[Records from a dataset]
━━━━
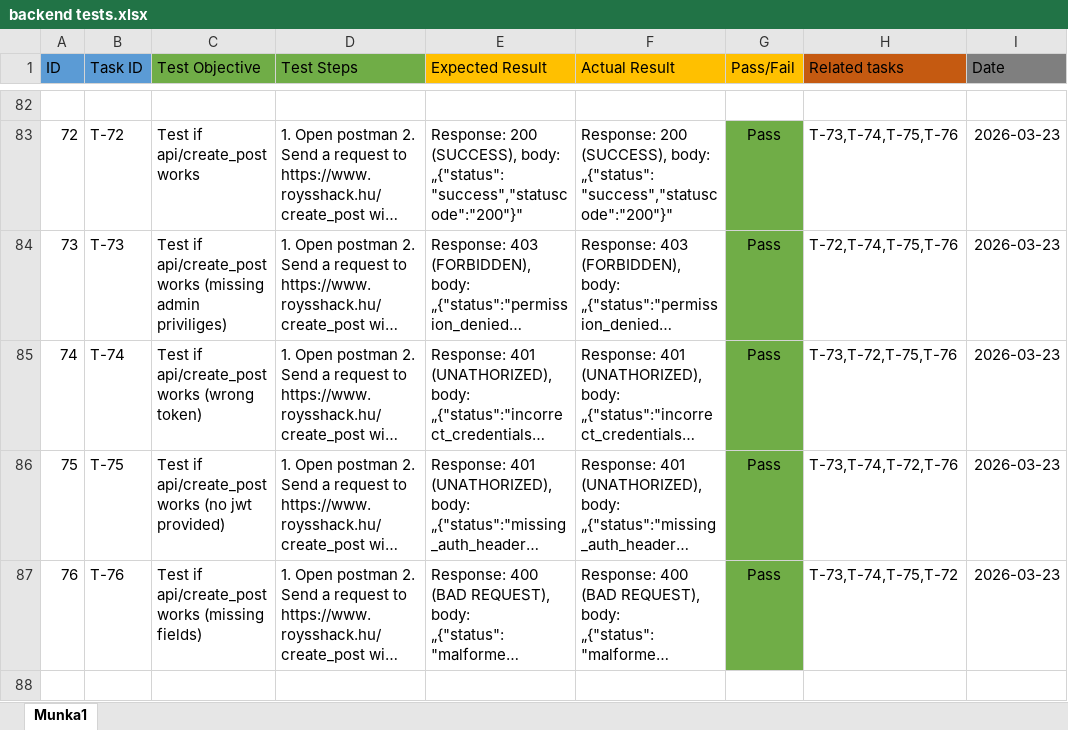
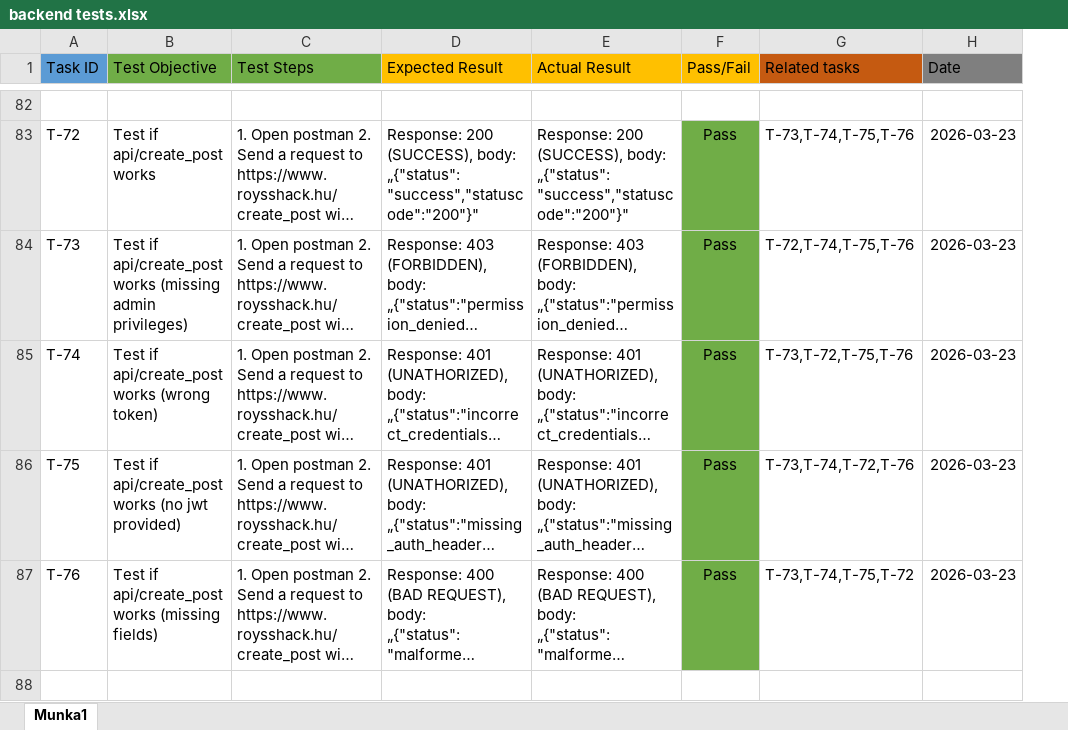
Before and after one commit to Kaponyi-Benedek-Peter/Vizsgaremek, an Excel workbook: backend tests.xlsx, sheet Munka1, drawn as a sheet; only a part is shown, gaps mark what is left out; long unchanged cells end in …; values as stored, in another font and other column widths than the file's, no borders; removed rows and columns are numbered as before the commit, all else as after; the diff covers the shown part only; the diff names each change by its address in the sheet, - before the commit and + after, or states it on an @@ line.

```diff
--- a/backend tests.xlsx (sheet Munka1)
+++ b/backend tests.xlsx (sheet Munka1)
-column A (ID), rows 83-87: 72 | 73 | 74 | 75 | 76
-B84 (Test Objective): …(missing admin priviliges)
+B84 (Test Objective): …(missing admin privileges)
+row 88: (empty)
```
Also changed, not shown: 27 added rows elsewhere in this sheet, hidden cells, 19 other files.
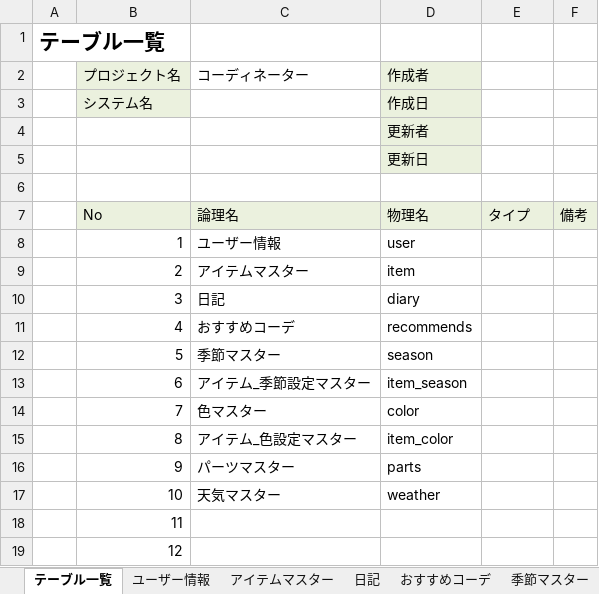
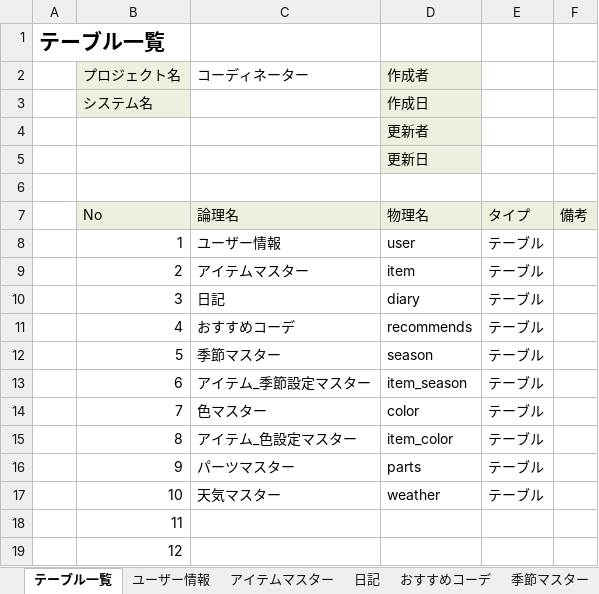
Before and after one commit to dojo2022/C-2, an Excel workbook: doc/04_DB定義書_C-2.xlsx, sheet テーブル一覧, drawn as a sheet; only a part is shown; values as stored, in another font and other column widths than the file's, no borders; the diff names each change by its address in the sheet, - before the commit and + after, or states it on an @@ line.

Commit message:
Update 04_DB定義書_C-2.xlsx

```diff
--- a/doc/04_DB定義書_C-2.xlsx (sheet テーブル一覧)
+++ b/doc/04_DB定義書_C-2.xlsx (sheet テーブル一覧)
-E8:E17: (empty)
+E8:E17: テーブル
```
Also changed, not shown: sheet パーツマスター.
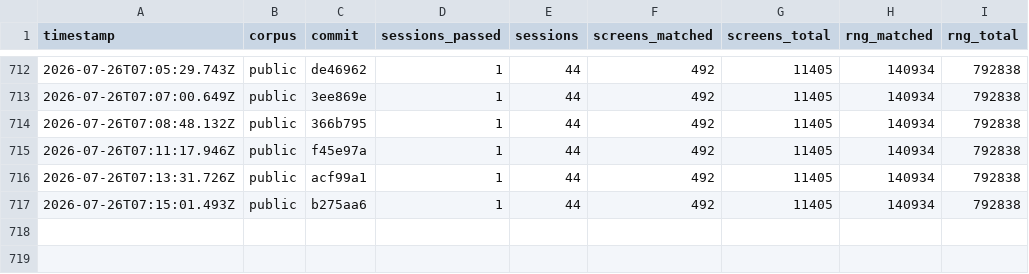
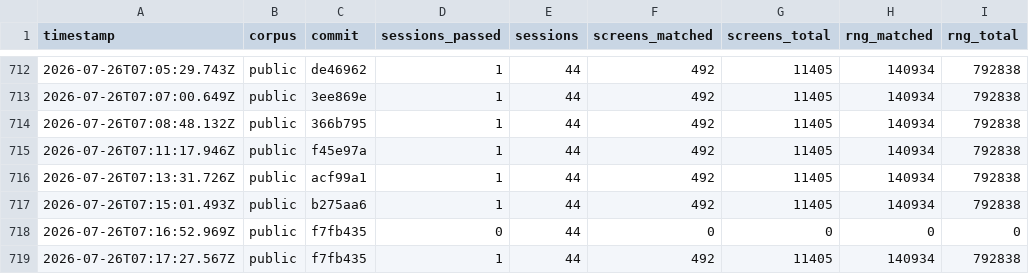
Before and after one commit to rohitgandikota/teleport-contest, a TSV file: docs/plan/score-history.tsv, drawn as a sheet; only a part is shown, gaps mark what is left out; the diff names each change by its address in the sheet, - before the commit and + after, or states it on an @@ line.

```diff
--- a/docs/plan/score-history.tsv
+++ b/docs/plan/score-history.tsv
+row 718: 2026-07-26T07:16:52.969Z | public | f7fb435 | 0 | 44 | 0 | 0 | 0 | 0
+row 719: 2026-07-26T07:17:27.567Z | public | f7fb435 | 1 | 44 | 492 | 11405 | 140934 | 792838
```
Also changed, not shown: 1 other file.
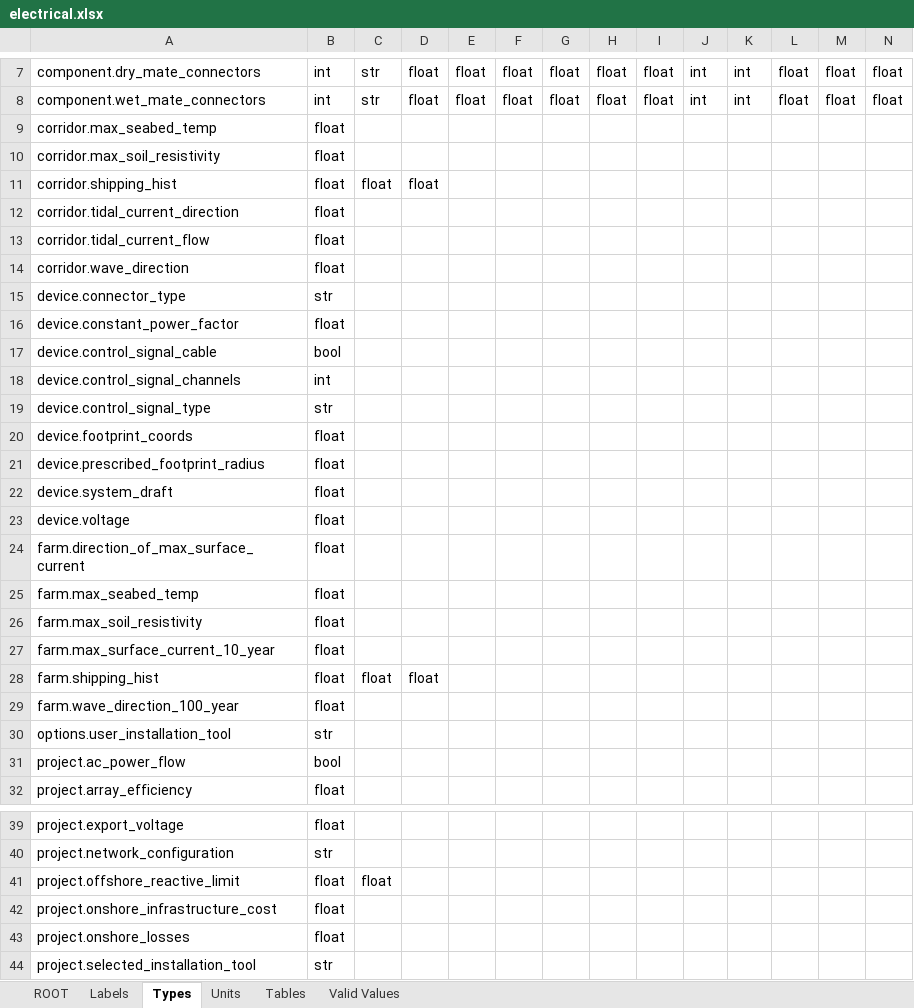
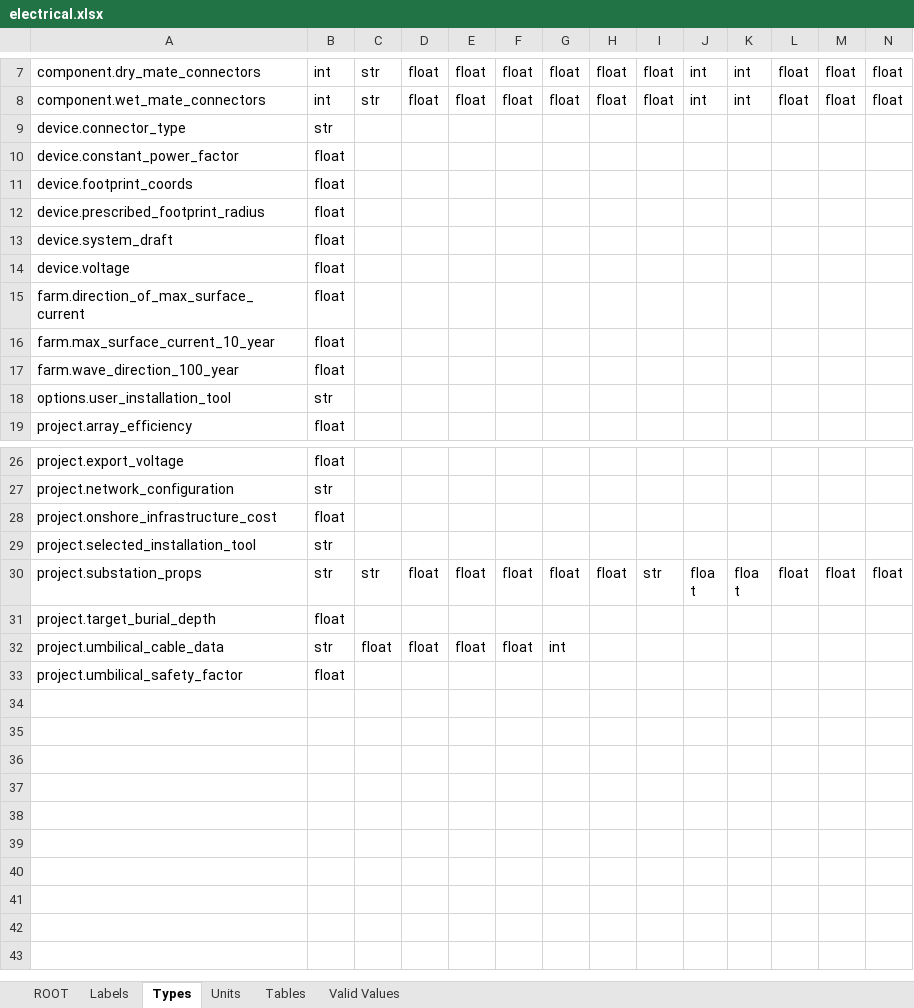
Before and after one commit to DTOcean/dtocean-core, an Excel workbook: dds/electrical.xlsx, sheet Types, drawn as a sheet; only a part is shown, gaps mark what is left out; the shorter side is filled out with more unchanged rows; values as stored, in another font and other column widths than the file's, no borders; rows hold the shown columns only; the diff covers the shown part only; the diff names each change by its address in the sheet, - before the commit and + after, or states it on an @@ line.

```diff
--- a/dds/electrical.xlsx (sheet Types)
+++ b/dds/electrical.xlsx (sheet Types)
-row 9: corridor.max_seabed_temp | float
-row 10: corridor.max_soil_resistivity | float
-row 11: corridor.shipping_hist | float | float | float
-row 12: corridor.tidal_current_direction | float
-row 13: corridor.tidal_current_flow | float
-row 14: corridor.wave_direction | float
-row 17: device.control_signal_cable | bool
-row 18: device.control_signal_channels | int
-row 19: device.control_signal_type | str
-row 25: farm.max_seabed_temp | float
-row 26: farm.max_soil_resistivity | float
-row 28: farm.shipping_hist | float | float | float
-row 31: project.ac_power_flow | bool
-row 41: project.offshore_reactive_limit | float | float
-row 43: project.onshore_losses | float
```
Also changed, not shown: 2 removed rows elsewhere in this sheet, sheet ROOT, sheet Tables, sheet Units, sheet Labels, sheet Valid Values, 13 other files.
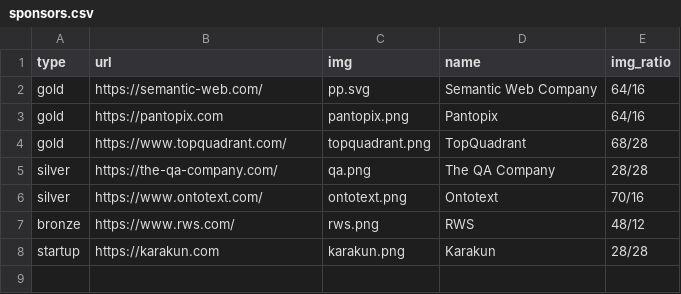
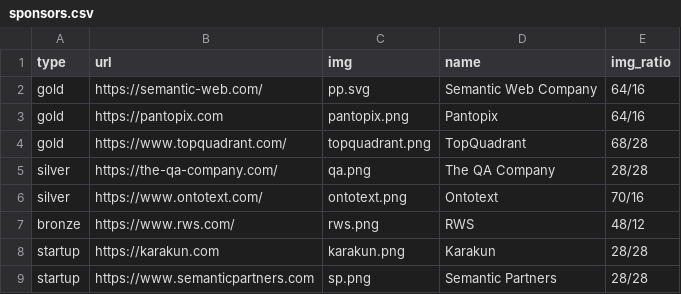
Before and after one commit to SEMANTiCS-org/semantics-org.github.io, a CSV file: content/sponsors.csv, drawn as a sheet.

Commit message:
new sponsor

```diff
--- a/content/sponsors.csv
+++ b/content/sponsors.csv
@@ -8 +8,2 @@ bronze,https://www.rws.com/,rws.png,RWS,48/12
 startup,https://karakun.com,karakun.png,Karakun,28/28
+startup,https://www.semanticpartners.com,sp.png,Semantic Partners,28/28
```
Also changed, not shown: 2 other files.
━━━━
Exercise aim –
Copy each of the entries above precisely, and drop whatever pictures they hold.

Answer for the task –
Before and after one commit to Kaponyi-Benedek-Peter/Vizsgaremek, an Excel workbook: backend tests.xlsx, sheet Munka1, drawn as a sheet; only a part is shown, gaps mark what is left out; long unchanged cells end in …; values as stored, in another font and other column widths than the file's, no borders; removed rows and columns are numbered as before the commit, all else as after; the diff covers the shown part only; the diff names each change by its address in the sheet, - before the commit and + after, or states it on an @@ line.

```diff
--- a/backend tests.xlsx (sheet Munka1)
+++ b/backend tests.xlsx (sheet Munka1)
-column A (ID), rows 83-87: 72 | 73 | 74 | 75 | 76
-B84 (Test Objective): …(missing admin priviliges)
+B84 (Test Objective): …(missing admin privileges)
+row 88: (empty)
```
Also changed, not shown: 27 added rows elsewhere in this sheet, hidden cells, 19 other files.
Before and after one commit to dojo2022/C-2, an Excel workbook: doc/04_DB定義書_C-2.xlsx, sheet テーブル一覧, drawn as a sheet; only a part is shown; values as stored, in another font and other column widths than the file's, no borders; the diff names each change by its address in the sheet, - before the commit and + after, or states it on an @@ line.

Commit message:
Update 04_DB定義書_C-2.xlsx

```diff
--- a/doc/04_DB定義書_C-2.xlsx (sheet テーブル一覧)
+++ b/doc/04_DB定義書_C-2.xlsx (sheet テーブル一覧)
-E8:E17: (empty)
+E8:E17: テーブル
```
Also changed, not shown: sheet パーツマスター.
Before and after one commit to rohitgandikota/teleport-contest, a TSV file: docs/plan/score-history.tsv, drawn as a sheet; only a part is shown, gaps mark what is left out; the diff names each change by its address in the sheet, - before the commit and + after, or states it on an @@ line.

```diff
--- a/docs/plan/score-history.tsv
+++ b/docs/plan/score-history.tsv
+row 718: 2026-07-26T07:16:52.969Z | public | f7fb435 | 0 | 44 | 0 | 0 | 0 | 0
+row 719: 2026-07-26T07:17:27.567Z | public | f7fb435 | 1 | 44 | 492 | 11405 | 140934 | 792838
```
Also changed, not shown: 1 other file.
Before and after one commit to DTOcean/dtocean-core, an Excel workbook: dds/electrical.xlsx, sheet Types, drawn as a sheet; only a part is shown, gaps mark what is left out; the shorter side is filled out with more unchanged rows; values as stored, in another font and other column widths than the file's, no borders; rows hold the shown columns only; the diff covers the shown part only; the diff names each change by its address in the sheet, - before the commit and + after, or states it on an @@ line.

```diff
--- a/dds/electrical.xlsx (sheet Types)
+++ b/dds/electrical.xlsx (sheet Types)
-row 9: corridor.max_seabed_temp | float
-row 10: corridor.max_soil_resistivity | float
-row 11: corridor.shipping_hist | float | float | float
-row 12: corridor.tidal_current_direction | float
-row 13: corridor.tidal_current_flow | float
-row 14: corridor.wave_direction | float
-row 17: device.control_signal_cable | bool
-row 18: device.control_signal_channels | int
-row 19: device.control_signal_type | str
-row 25: farm.max_seabed_temp | float
-row 26: farm.max_soil_resistivity | float
-row 28: farm.shipping_hist | float | float | float
-row 31: project.ac_power_flow | bool
-row 41: project.offshore_reactive_limit | float | float
-row 43: project.onshore_losses | float
```
Also changed, not shown: 2 removed rows elsewhere in this sheet, sheet ROOT, sheet Tables, sheet Units, sheet Labels, sheet Valid Values, 13 other files.
Before and after one commit to SEMANTiCS-org/semantics-org.github.io, a CSV file: content/sponsors.csv, drawn as a sheet.

Commit message:
new sponsor

```diff
--- a/content/sponsors.csv
+++ b/content/sponsors.csv
@@ -8 +8,2 @@ bronze,https://www.rws.com/,rws.png,RWS,48/12
 startup,https://karakun.com,karakun.png,Karakun,28/28
+startup,https://www.semanticpartners.com,sp.png,Semantic Partners,28/28
```
Also changed, not shown: 2 other files.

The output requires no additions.